Records for the exercise.
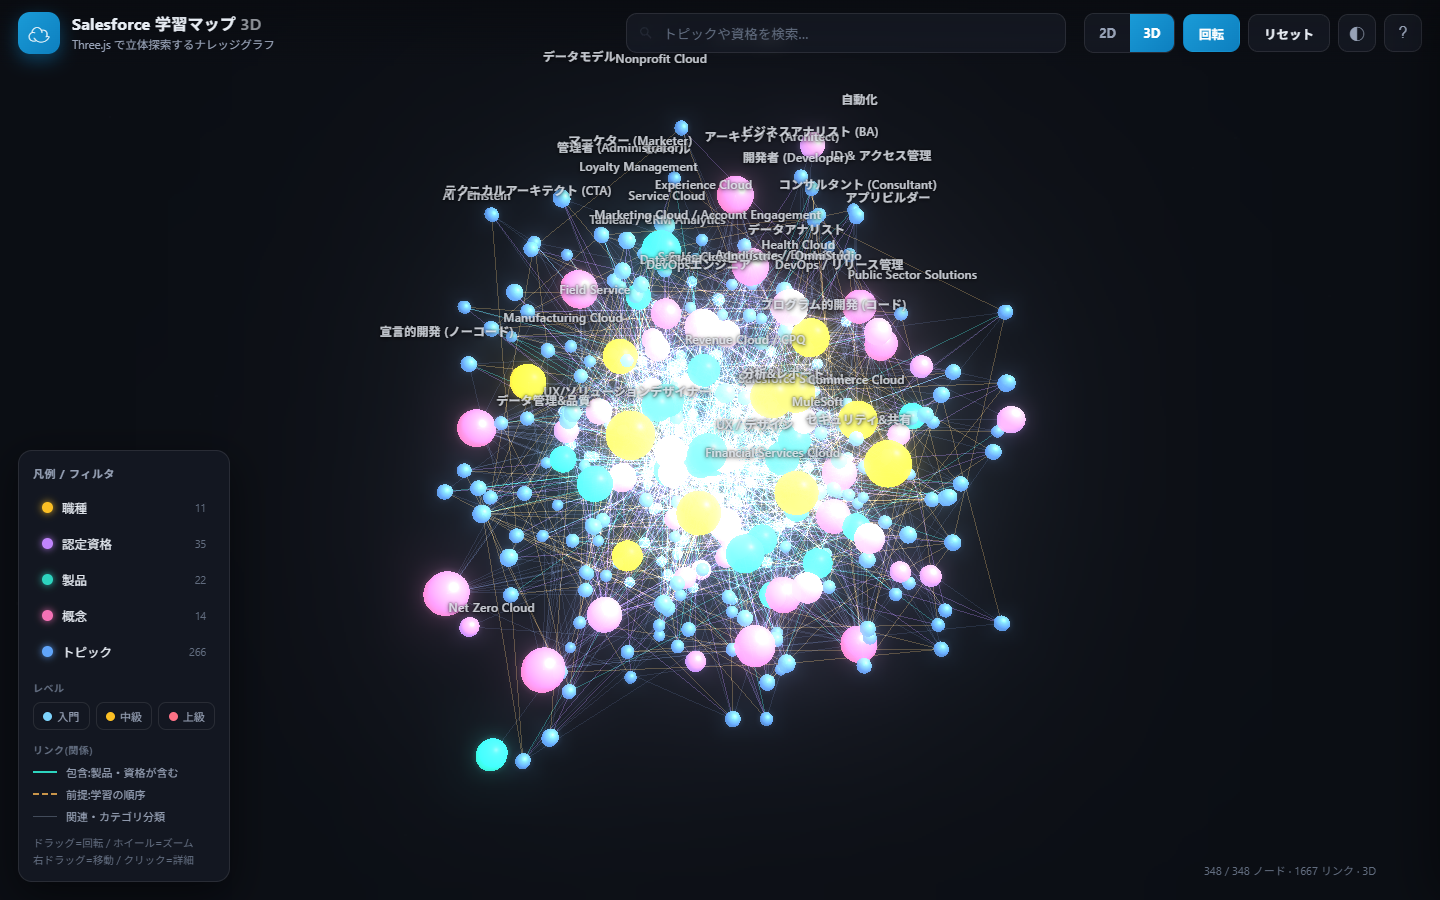
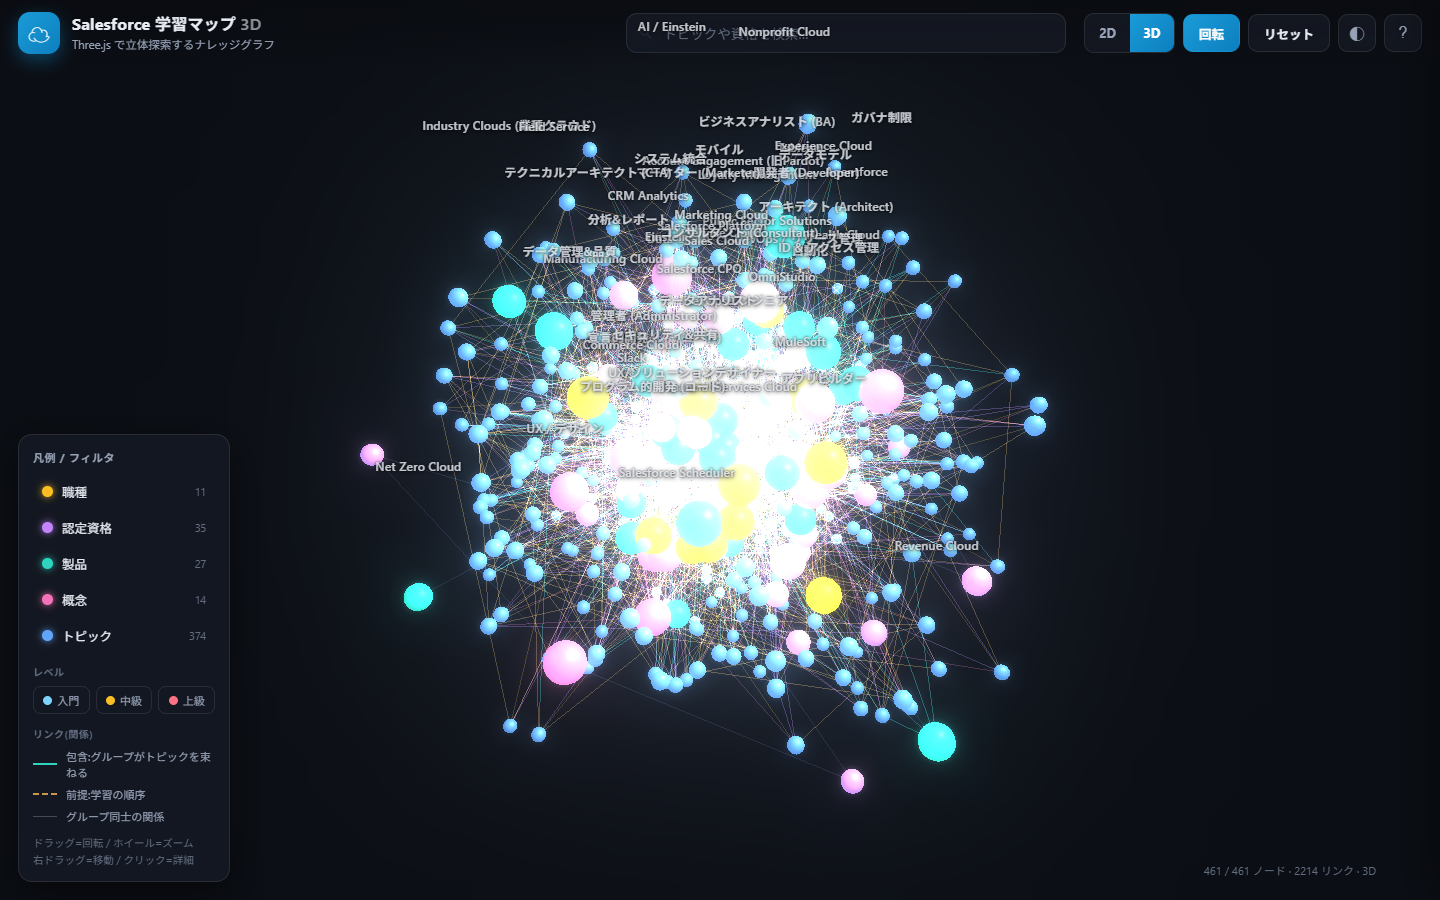
4種のアンカーをグループ(包含)化 + トピック大幅拡充 (461ノード/2214リンク)
- 製品・職種・認定資格・概念の4種すべてを「トピックを束ねるグループ(包含)」として扱う
  概念・職種のリンクもグループ色で描画し、包含関係を明示(2D/3D共通)
  詳細パネルの見出しを「所属する◯◯グループ」「このグループに含まれるトピック」に統一
- Fable 5で新トピック108件を追加生成(Sales/Service深掘り・管理者/自動化・開発/DevOps・マーケ/Data Cloud/AI/業種)
- 合計: アンカー87(製品27/職種11/資格35/概念14) + トピック374 = 461ノード / 2214リンク(破損0)
- 凡例・ヘルプの文言も4種グループ前提に更新

Claude-Session: https://claude.ai/code/session_01RafSPjKcgMNhc9CUvVL4re

diff --git a/js/app.js b/js/app.js
@@ -62,11 +62,12 @@
     (a.links || []).forEach(function (l) { addLink(a.id, l.to, 'anchor', 120, 0.10, l.rel); });
   });
   // topic <- anchor（包含・グルーピング）と topic → topic（前提）
+  // 製品・資格・概念・職種はすべて「トピックを束ねるグループ(包含)」として扱う
   var TOPIC_EDGE = {
-    product: { kind: 'contains', len: 92, strength: 0.17 },
-    cert:    { kind: 'covers',   len: 122, strength: 0.11 },
-    concept: { kind: 'category', len: 155, strength: 0.05 },
-    role:    { kind: 'role',     len: 155, strength: 0.05 }
+    product: { kind: 'contains', len: 92, strength: 0.16 },
+    cert:    { kind: 'covers',   len: 116, strength: 0.12 },
+    concept: { kind: 'category', len: 128, strength: 0.11 },
+    role:    { kind: 'role',     len: 138, strength: 0.09 }
   };
   topics.forEach(function (t) {
     (t.anchors || []).forEach(function (aid) {
@@ -188,12 +189,12 @@
   var ANCHOR_TITLE = { role: '関連する職種', cert: '関連する認定資格', product: '関連する製品', concept: '関連する概念', topic: '関連するトピック' };
   var REL_ORDER = ['inprod', 'incert', 'pin', 'pout', 'ctopics', 'covtopics', 'cattopics', 'roletopics', 't_role', 't_cert', 't_product', 't_concept', 'incat', 'inrole'];
   var REL_TITLE = {
-    inprod: '含まれる製品グループ', incert: 'この項目をカバーする資格',
+    inprod: '所属する製品グループ', incert: '所属する資格グループ',
+    incat: '所属する概念グループ', inrole: '所属する職種グループ',
     pin: '前提となる項目', pout: 'この後に学べる項目',
-    ctopics: '含まれる機能・トピック', covtopics: 'この資格がカバーするトピック',
-    cattopics: 'このカテゴリの学習トピック', roletopics: '関連する学習トピック',
-    t_role: '対象の職種', t_cert: '推奨・関連する資格', t_product: '関連する製品', t_concept: '関連する概念',
-    incat: 'カテゴリ(概念)', inrole: '関連する職種'
+    ctopics: '含まれる機能・トピック', covtopics: 'この資格に含まれるトピック',
+    cattopics: 'この概念グループに含まれるトピック', roletopics: 'この職種グループに含まれるトピック',
+    t_role: '対象の職種', t_cert: '推奨・関連する資格', t_product: '関連する製品', t_concept: '関連する概念'
   };
   function relKey(node, e) {
     var o = e.other, k = e.kind;

diff --git a/js/sfmap-core.js b/js/sfmap-core.js
@@ -18,11 +18,12 @@ window.SFMAPCore = (function () {
     intermediate: { label: '中級', color: '#fbbf24' },
     advanced: { label: '上級', color: '#fb7185' }
   };
+  // 製品・資格・概念・職種はすべて「トピックを束ねるグループ(包含)」として扱う
   var TOPIC_EDGE = {
-    product: { kind: 'contains', len: 92, strength: 0.17 },
-    cert:    { kind: 'covers',   len: 122, strength: 0.11 },
-    concept: { kind: 'category', len: 155, strength: 0.05 },
-    role:    { kind: 'role',     len: 155, strength: 0.05 }
+    product: { kind: 'contains', len: 92, strength: 0.16 },
+    cert:    { kind: 'covers',   len: 116, strength: 0.12 },
+    concept: { kind: 'category', len: 128, strength: 0.11 },
+    role:    { kind: 'role',     len: 138, strength: 0.09 }
   };
 
   function buildGraph() {
@@ -117,12 +118,12 @@ window.SFMAPCore = (function () {
 
   var REL_ORDER = ['inprod', 'incert', 'pin', 'pout', 'ctopics', 'covtopics', 'cattopics', 'roletopics', 't_role', 't_cert', 't_product', 't_concept', 'incat', 'inrole'];
   var REL_TITLE = {
-    inprod: '含まれる製品グループ', incert: 'この項目をカバーする資格',
+    inprod: '所属する製品グループ', incert: '所属する資格グループ',
+    incat: '所属する概念グループ', inrole: '所属する職種グループ',
     pin: '前提となる項目', pout: 'この後に学べる項目',
-    ctopics: '含まれる機能・トピック', covtopics: 'この資格がカバーするトピック',
-    cattopics: 'このカテゴリの学習トピック', roletopics: '関連する学習トピック',
-    t_role: '対象の職種', t_cert: '推奨・関連する資格', t_product: '関連する製品', t_concept: '関連する概念',
-    incat: 'カテゴリ(概念)', inrole: '関連する職種'
+    ctopics: '含まれる機能・トピック', covtopics: 'この資格に含まれるトピック',
+    cattopics: 'この概念グループに含まれるトピック', roletopics: 'この職種グループに含まれるトピック',
+    t_role: '対象の職種', t_cert: '推奨・関連する資格', t_product: '関連する製品', t_concept: '関連する概念'
   };
   function relKey(node, e) {
     var o = e.other, k = e.kind;

diff --git a/js/app3d.js b/js/app3d.js
@@ -103,9 +103,12 @@
   var GRAY = new THREE.Color(0x2b3448), AMBER = new THREE.Color(0xd0a24a);
   var lpos = new Float32Array(links.length * 6);
   var lcol = new Float32Array(links.length * 6);
+  // 製品/資格/概念/職種→トピックはグループ色で描く(包含)。前提=アンバー、アンカー間=グレー
   function baseLinkColor(l) {
-    if (l.kind === 'contains') return l.source.col.clone().multiplyScalar(0.55);
-    if (l.kind === 'covers') return l.source.col.clone().multiplyScalar(0.42);
+    if (l.kind === 'contains') return l.source.col.clone().multiplyScalar(0.5);
+    if (l.kind === 'covers') return l.source.col.clone().multiplyScalar(0.4);
+    if (l.kind === 'category') return l.source.col.clone().multiplyScalar(0.34);
+    if (l.kind === 'role') return l.source.col.clone().multiplyScalar(0.3);
     if (l.kind === 'prereq') return AMBER.clone().multiplyScalar(0.5);
     return GRAY.clone().multiplyScalar(0.6);
   }
@@ -122,7 +125,7 @@
       var l = links[i], c;
       if (hl) {
         if (hl[l.source.id] && hl[l.target.id]) {
-          c = (l.kind === 'prereq') ? AMBER : (l.kind === 'contains' || l.kind === 'covers') ? l.source.col : GRAY.clone().multiplyScalar(1.6);
+          c = (l.kind === 'prereq') ? AMBER : (l.kind === 'anchor') ? GRAY.clone().multiplyScalar(1.6) : l.source.col;
         } else { c = BLACK; }
       } else { c = l.baseCol; }
       lcol[i * 6] = c.r; lcol[i * 6 + 1] = c.g; lcol[i * 6 + 2] = c.b;

diff --git a/js/graph.js b/js/graph.js
@@ -417,11 +417,12 @@
   };
 
   // link kind → visual style. col:null = use source(group) node color
+  // 製品/資格/概念/職種→トピックは、いずれもグループ色で描く「包含」リンク
   var KIND = {
     contains: { a: 0.19, w: 1.5, dash: false, col: null, arrow: false },
-    covers:   { a: 0.11, w: 1.0, dash: false, col: null, arrow: false },
-    category: { a: 0.05, w: 0.8, dash: false, col: '#8089a0', arrow: false },
-    role:     { a: 0.05, w: 0.8, dash: false, col: '#8089a0', arrow: false },
+    covers:   { a: 0.13, w: 1.1, dash: false, col: null, arrow: false },
+    category: { a: 0.11, w: 1.0, dash: false, col: null, arrow: false },
+    role:     { a: 0.10, w: 1.0, dash: false, col: null, arrow: false },
     prereq:   { a: 0.15, w: 1.3, dash: true,  col: '#c9954a', arrow: true },
     anchor:   { a: 0.16, w: 1.2, dash: false, col: null, arrow: false }
   };

diff --git a/graph3d.html b/graph3d.html
@@ -62,9 +62,9 @@
     </div>
     <div class="legend-sub">リンク(関係)</div>
     <div id="legend-links" class="link-legend">
-      <div class="ll-row"><span class="ll-line contains"></span>包含:製品・資格が含む</div>
+      <div class="ll-row"><span class="ll-line contains"></span>包含:グループがトピックを束ねる</div>
       <div class="ll-row"><span class="ll-line prereq"></span>前提:学習の順序</div>
-      <div class="ll-row"><span class="ll-line rel"></span>関連・カテゴリ分類</div>
+      <div class="ll-row"><span class="ll-line rel"></span>グループ同士の関係</div>
     </div>
     <div class="legend-hint">ドラッグ=回転 / ホイール=ズーム<br>右ドラッグ=移動 / クリック=詳細</div>
   </aside>
@@ -87,7 +87,7 @@
       <ul>
         <li><b>ドラッグ</b>で視点を回転、<b>ホイール</b>でズーム、<b>右ドラッグ</b>で平行移動できます。</li>
         <li><b>ノードにマウスを重ねる</b>と名前が、<b>クリック</b>で右側に詳細と関連ノードが開きます。</li>
-        <li>色=種別(製品/職種/資格/概念/トピック)、線=関係(包含/前提/関連)。<b>製品・資格=グループ、トピック=最小単位</b>です。</li>
+        <li>色=種別。<b>製品・職種・資格・概念はすべて「グループ」</b>で、トピックはその中の<b>最小単位</b>です。線=グループ色の<b>包含</b>、矢印付き破線の<b>前提</b>、グループ同士の<b>関係</b>。</li>
         <li>凡例で種別・レベルを絞り込み、検索で項目を探せます。「回転」ボタンで自動回転を切替。</li>
       </ul>
       <h3>おすすめの入口</h3>

diff --git a/index.html b/index.html
@@ -48,9 +48,9 @@
     </div>
     <div class="legend-sub">リンク(関係)</div>
     <div id="legend-links" class="link-legend">
-      <div class="ll-row"><span class="ll-line contains"></span>包含:製品・資格が含む</div>
+      <div class="ll-row"><span class="ll-line contains"></span>包含:グループがトピックを束ねる</div>
       <div class="ll-row"><span class="ll-line prereq"></span>前提:学習の順序 →</div>
-      <div class="ll-row"><span class="ll-line rel"></span>関連・カテゴリ分類</div>
+      <div class="ll-row"><span class="ll-line rel"></span>グループ同士の関係</div>
     </div>
     <div class="legend-hint">クリック=詳細 / ドラッグ=移動<br>ホイール=ズーム / 背景ドラッグ=パン</div>
   </aside>
@@ -83,7 +83,7 @@
       <p>Salesforceを<strong>何から学べばいいか</strong>を一目で把握するための、Obsidian風インタラクティブ知識グラフです。</p>
       <ul>
         <li><b>ノードの色</b>は種別を表します:製品 / 職種 / 認定資格 / 概念 / トピック(具体的な学習項目)。</li>
-        <li><b>線(リンク)</b>には種類があります:<b>包含</b>(製品・資格が機能/トピックを含む=グループ)を表す色付きの実線、<b>前提</b>(学習の順序)を表す<b>矢印付きの破線</b>、<b>関連・分類</b>を表す淡い線。製品や資格は<b>グループ</b>、トピックは<b>最小単位</b>として構成しています。</li>
+        <li><b>製品・職種・認定資格・概念はすべて「グループ」</b>、トピックはその中に含まれる<b>最小単位</b>です。<b>線(リンク)</b>の種類:<b>包含</b>(グループがトピックを束ねる=グループ色の実線)、<b>前提</b>(学習の順序=矢印付きの破線)、<b>グループ同士の関係</b>(淡い線)。1つのトピックは複数のグループ(例:ある製品 × ある資格 × ある概念 × ある職種)に同時に所属します。</li>
         <li>各ノードの詳細パネルには <b>📚 参考ページ</b>(Trailhead・公式ヘルプ・開発者ドキュメント等)へのリンクを用意しています。</li>
         <li><b>ノードをクリック</b>すると、右側に詳細(概要・なぜ学ぶか・学習ステップ・つまずき・リソース)と関連ノードが開きます。</li>
         <li>まず <b>職種(オレンジ)</b> から入り、そこにつながる <b>資格(紫)</b> → <b>トピック(青)</b> をたどると学習ルートが見えます。</li>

Goal of the exercise.
How many lines in the records hold the string "学習の順序"? Reply with the number only.

Answer to this problem.
4